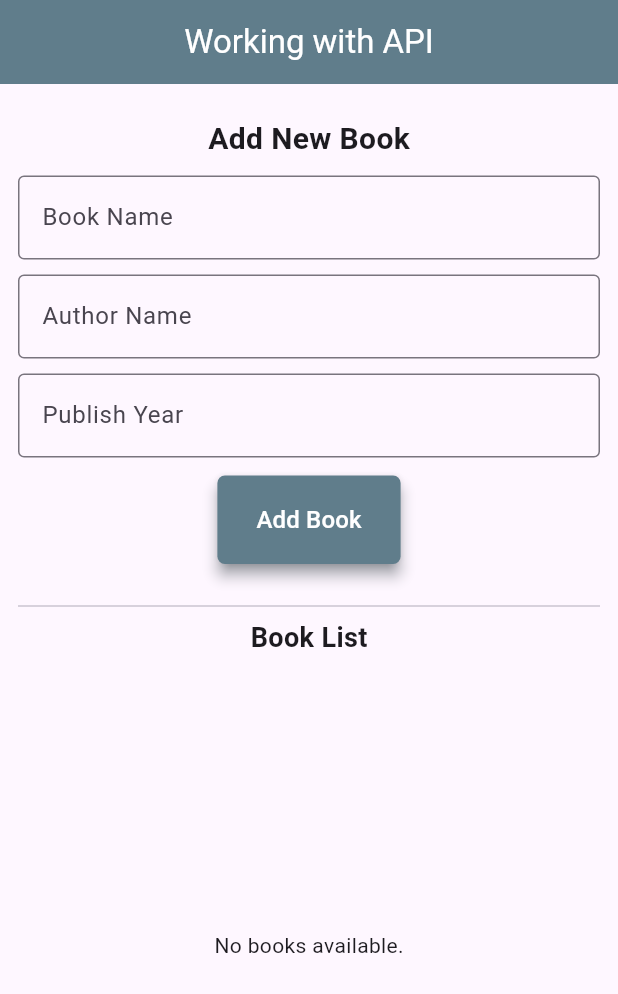
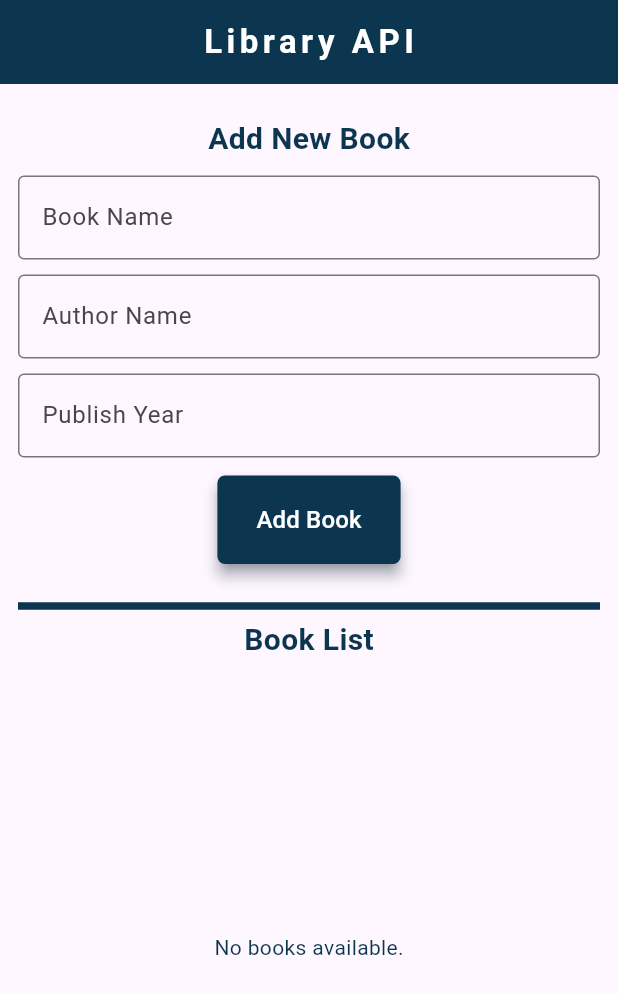
Before and after one commit to Ehsan2022/app_data_fetch, a Flutter app: the screen it shows after launch, on a phone screen of 412 x 824 dp. Shown: the top 994 px of the screen. Run offline on Flutter 3.47's test engine with Material 3 defaults, Android fonts, the phone set to English and light mode, and no system bars; network calls fail.

Commit message:
theme color changed everywhere

```diff
--- a/lib/main.dart
+++ b/lib/main.dart
@@ -68,10 +68,10 @@ class _MyAppState extends State<MyApp> {
       home: Scaffold(
         appBar: AppBar(
           title: const Text(
-            "Working with API",
-            style: TextStyle(color: Colors.white),
+            "Library API",
+            style: TextStyle(color: Colors.white,fontWeight: FontWeight.bold,letterSpacing: 3),
           ),
-          backgroundColor: Colors.blueGrey,
+          backgroundColor: const Color.fromARGB(255, 12, 54, 79),
           centerTitle: true,
         ),
         body: Padding(
@@ -81,7 +81,7 @@ class _MyAppState extends State<MyApp> {
               const SizedBox(height: 10),
               const Text(
                 "Add New Book",
-                style: TextStyle(fontSize: 20, fontWeight: FontWeight.bold),
+                style: TextStyle(color:  Color.fromARGB(255, 12, 54, 79), fontSize: 20, fontWeight: FontWeight.bold),
               ),
               const SizedBox(height: 10),
               TextField(
@@ -123,22 +123,25 @@ class _MyAppState extends State<MyApp> {
                   "Add Book", style: TextStyle(color: Colors.white, fontSize: 16),
                 ),
                 style: ElevatedButton.styleFrom(
-                  backgroundColor: Colors.blueGrey,
+                  backgroundColor:  const Color.fromARGB(255, 12, 54, 79),
                   padding: const EdgeInsets.symmetric(horizontal: 26, vertical: 18),
                   shape: RoundedRectangleBorder(
                     borderRadius: BorderRadius.circular(5),
                   ),
                   elevation: 4,
-                  shadowColor: Colors.blueGrey.shade700,
+                  shadowColor:  const Color.fromARGB(255, 12, 54, 79),
                 ),
               ),
               const SizedBox(height: 20),
-              const Divider(),
-              const Text("Book List", style: TextStyle(fontSize: 18, fontWeight: FontWeight.bold)),
+              const Divider(
+                color:  Color.fromARGB(255, 12, 54, 79),
+                thickness: 5,
+              ),
+              const Text("Book List", style: TextStyle(color: Color.fromARGB(255, 12, 54, 79),fontSize: 20, fontWeight: FontWeight.bold)),
               const SizedBox(height: 10),
               Expanded(
                 child: books.isEmpty
-                    ? const Center(child: Text("No books available."))
+                    ? const Center(child: Text("No books available.",style: TextStyle(color:  Color.fromARGB(255, 12, 54, 79)),))
                     : ListView.builder(
                         itemCount: books.length,
                         itemBuilder: (context, index) {
@@ -147,13 +150,13 @@ class _MyAppState extends State<MyApp> {
                             padding: const EdgeInsets.symmetric(vertical: 2,horizontal: 2),
                             child: Container(
                               decoration: BoxDecoration(
-                                color: Colors.blueGrey,
+                                color:  const Color.fromARGB(255, 12, 54, 79),
                                 borderRadius: BorderRadius.circular(5)
                               ),
                               child: ListTile(
                                       leading: CircleAvatar(
                                               backgroundColor: Colors.white,
-                                              child: Text('${index + 1}'),
+                                              child: Text('${index + 1}',style: TextStyle(color:  const Color.fromARGB(255, 12, 54, 79)),),
                                             ),
                                       title:Text(book.name, style: const TextStyle(color: Colors.white,fontSize: 16,fontWeight: FontWeight.bold),),
                                       subtitle:Text("Author: ${book.author} | Year: ${book.year}", style: const TextStyle(color: Colors.white70,fontWeight: FontWeight.bold),),
```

*Exercise description*
Set down the records again exactly as they appear, leaving each picture behind.

*Your response*
Before and after one commit to Ehsan2022/app_data_fetch, a Flutter app: the screen it shows after launch, on a phone screen of 412 x 824 dp. Shown: the top 994 px of the screen. Run offline on Flutter 3.47's test engine with Material 3 defaults, Android fonts, the phone set to English and light mode, and no system bars; network calls fail.

Commit message:
theme color changed everywhere

```diff
--- a/lib/main.dart
+++ b/lib/main.dart
@@ -68,10 +68,10 @@ class _MyAppState extends State<MyApp> {
       home: Scaffold(
         appBar: AppBar(
           title: const Text(
-            "Working with API",
-            style: TextStyle(color: Colors.white),
+            "Library API",
+            style: TextStyle(color: Colors.white,fontWeight: FontWeight.bold,letterSpacing: 3),
           ),
-          backgroundColor: Colors.blueGrey,
+          backgroundColor: const Color.fromARGB(255, 12, 54, 79),
           centerTitle: true,
         ),
         body: Padding(
@@ -81,7 +81,7 @@ class _MyAppState extends State<MyApp> {
               const SizedBox(height: 10),
               const Text(
                 "Add New Book",
-                style: TextStyle(fontSize: 20, fontWeight: FontWeight.bold),
+                style: TextStyle(color:  Color.fromARGB(255, 12, 54, 79), fontSize: 20, fontWeight: FontWeight.bold),
               ),
               const SizedBox(height: 10),
               TextField(
@@ -123,22 +123,25 @@ class _MyAppState extends State<MyApp> {
                   "Add Book", style: TextStyle(color: Colors.white, fontSize: 16),
                 ),
                 style: ElevatedButton.styleFrom(
-                  backgroundColor: Colors.blueGrey,
+                  backgroundColor:  const Color.fromARGB(255, 12, 54, 79),
                   padding: const EdgeInsets.symmetric(horizontal: 26, vertical: 18),
                   shape: RoundedRectangleBorder(
                     borderRadius: BorderRadius.circular(5),
                   ),
                   elevation: 4,
-                  shadowColor: Colors.blueGrey.shade700,
+                  shadowColor:  const Color.fromARGB(255, 12, 54, 79),
                 ),
               ),
               const SizedBox(height: 20),
-              const Divider(),
-              const Text("Book List", style: TextStyle(fontSize: 18, fontWeight: FontWeight.bold)),
+              const Divider(
+                color:  Color.fromARGB(255, 12, 54, 79),
+                thickness: 5,
+              ),
+              const Text("Book List", style: TextStyle(color: Color.fromARGB(255, 12, 54, 79),fontSize: 20, fontWeight: FontWeight.bold)),
               const SizedBox(height: 10),
               Expanded(
                 child: books.isEmpty
-                    ? const Center(child: Text("No books available."))
+                    ? const Center(child: Text("No books available.",style: TextStyle(color:  Color.fromARGB(255, 12, 54, 79)),))
                     : ListView.builder(
                         itemCount: books.length,
                         itemBuilder: (context, index) {
@@ -147,13 +150,13 @@ class _MyAppState extends State<MyApp> {
                             padding: const EdgeInsets.symmetric(vertical: 2,horizontal: 2),
                             child: Container(
                               decoration: BoxDecoration(
-                                color: Colors.blueGrey,
+                                color:  const Color.fromARGB(255, 12, 54, 79),
                                 borderRadius: BorderRadius.circular(5)
                               ),
                               child: ListTile(
                                       leading: CircleAvatar(
                                               backgroundColor: Colors.white,
-                                              child: Text('${index + 1}'),
+                                              child: Text('${index + 1}',style: TextStyle(color:  const Color.fromARGB(255, 12, 54, 79)),),
                                             ),
                                       title:Text(book.name, style: const TextStyle(color: Colors.white,fontSize: 16,fontWeight: FontWeight.bold),),
                                       subtitle:Text("Author: ${book.author} | Year: ${book.year}", style: const TextStyle(color: Colors.white70,fontWeight: FontWeight.bold),),
```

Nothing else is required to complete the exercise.